▶ [THE PROBLEM] Each record should reappear exactly in your answer, minus any picture.

Before and after images
-- -- --

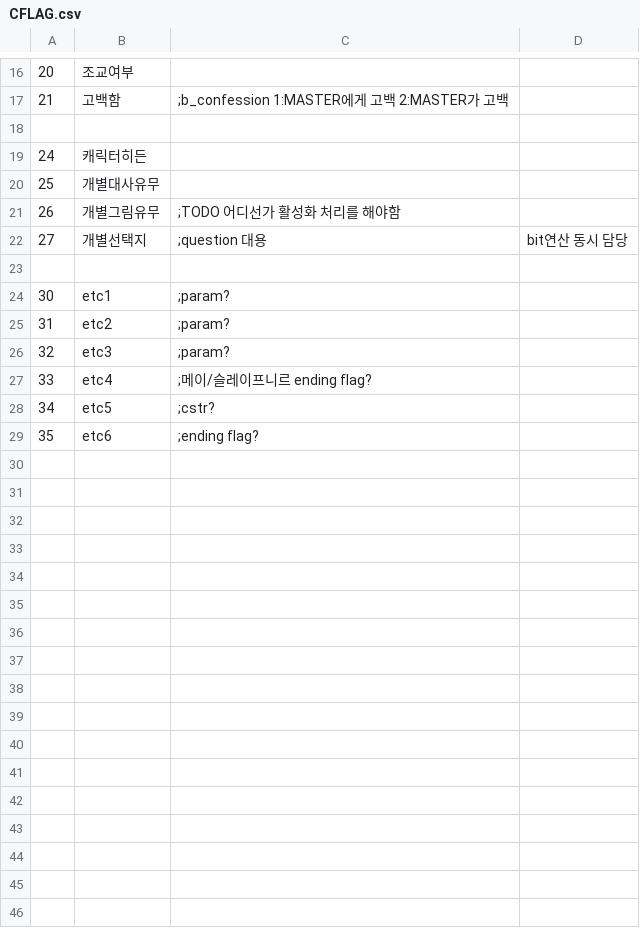
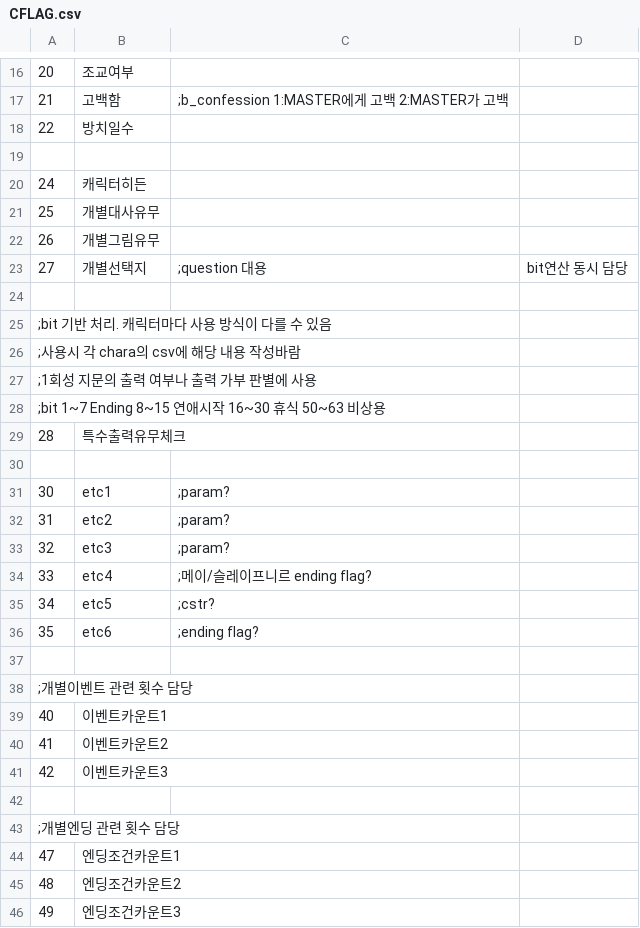
Before and after one commit to SecretU4/eraLAO, a CSV file: CSV/CFLAG.csv, drawn as a sheet; only a part is shown, gaps mark what is left out.

```diff
--- a/CSV/CFLAG.csv
+++ b/CSV/CFLAG.csv
@@ -17,2 +17,3 @@
 21,고백함,;b_confession 1:MASTER에게 고백 2:MASTER가 고백
+22,방치일수,
 
@@ -20,4 +21,10 @@
 25,개별대사유무,
-26,개별그림유무,;TODO 어디선가 활성화 처리를 해야함
+26,개별그림유무,
 27,개별선택지,;question 대용, bit연산 동시 담당
+
+;bit 기반 처리. 캐릭터마다 사용 방식이 다를 수 있음
+;사용시 각 chara의 csv에 해당 내용 작성바람
+;1회성 지문의 출력 여부나 출력 가부 판별에 사용
+;bit 1~7 Ending 8~15 연애시작 16~30 휴식 50~63 비상용
+28,특수출력유무체크,
 
@@ -29 +36,11 @@
 35,etc6,;ending flag?
+
+;개별이벤트 관련 횟수 담당
+40,이벤트카운트1,
+41,이벤트카운트2,
+42,이벤트카운트3,
+
+;개별엔딩 관련 횟수 담당
+47,엔딩조건카운트1,
+48,엔딩조건카운트2,
+49,엔딩조건카운트3,
```
Also changed, not shown: 1 other file.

-- -- --

▶ [PROBLEM SOLUTION]
Before and after one commit to SecretU4/eraLAO, a CSV file: CSV/CFLAG.csv, drawn as a sheet; only a part is shown, gaps mark what is left out.

```diff
--- a/CSV/CFLAG.csv
+++ b/CSV/CFLAG.csv
@@ -17,2 +17,3 @@
 21,고백함,;b_confession 1:MASTER에게 고백 2:MASTER가 고백
+22,방치일수,
 
@@ -20,4 +21,10 @@
 25,개별대사유무,
-26,개별그림유무,;TODO 어디선가 활성화 처리를 해야함
+26,개별그림유무,
 27,개별선택지,;question 대용, bit연산 동시 담당
+
+;bit 기반 처리. 캐릭터마다 사용 방식이 다를 수 있음
+;사용시 각 chara의 csv에 해당 내용 작성바람
+;1회성 지문의 출력 여부나 출력 가부 판별에 사용
+;bit 1~7 Ending 8~15 연애시작 16~30 휴식 50~63 비상용
+28,특수출력유무체크,
 
@@ -29 +36,11 @@
 35,etc6,;ending flag?
+
+;개별이벤트 관련 횟수 담당
+40,이벤트카운트1,
+41,이벤트카운트2,
+42,이벤트카운트3,
+
+;개별엔딩 관련 횟수 담당
+47,엔딩조건카운트1,
+48,엔딩조건카운트2,
+49,엔딩조건카운트3,
```
Also changed, not shown: 1 other file.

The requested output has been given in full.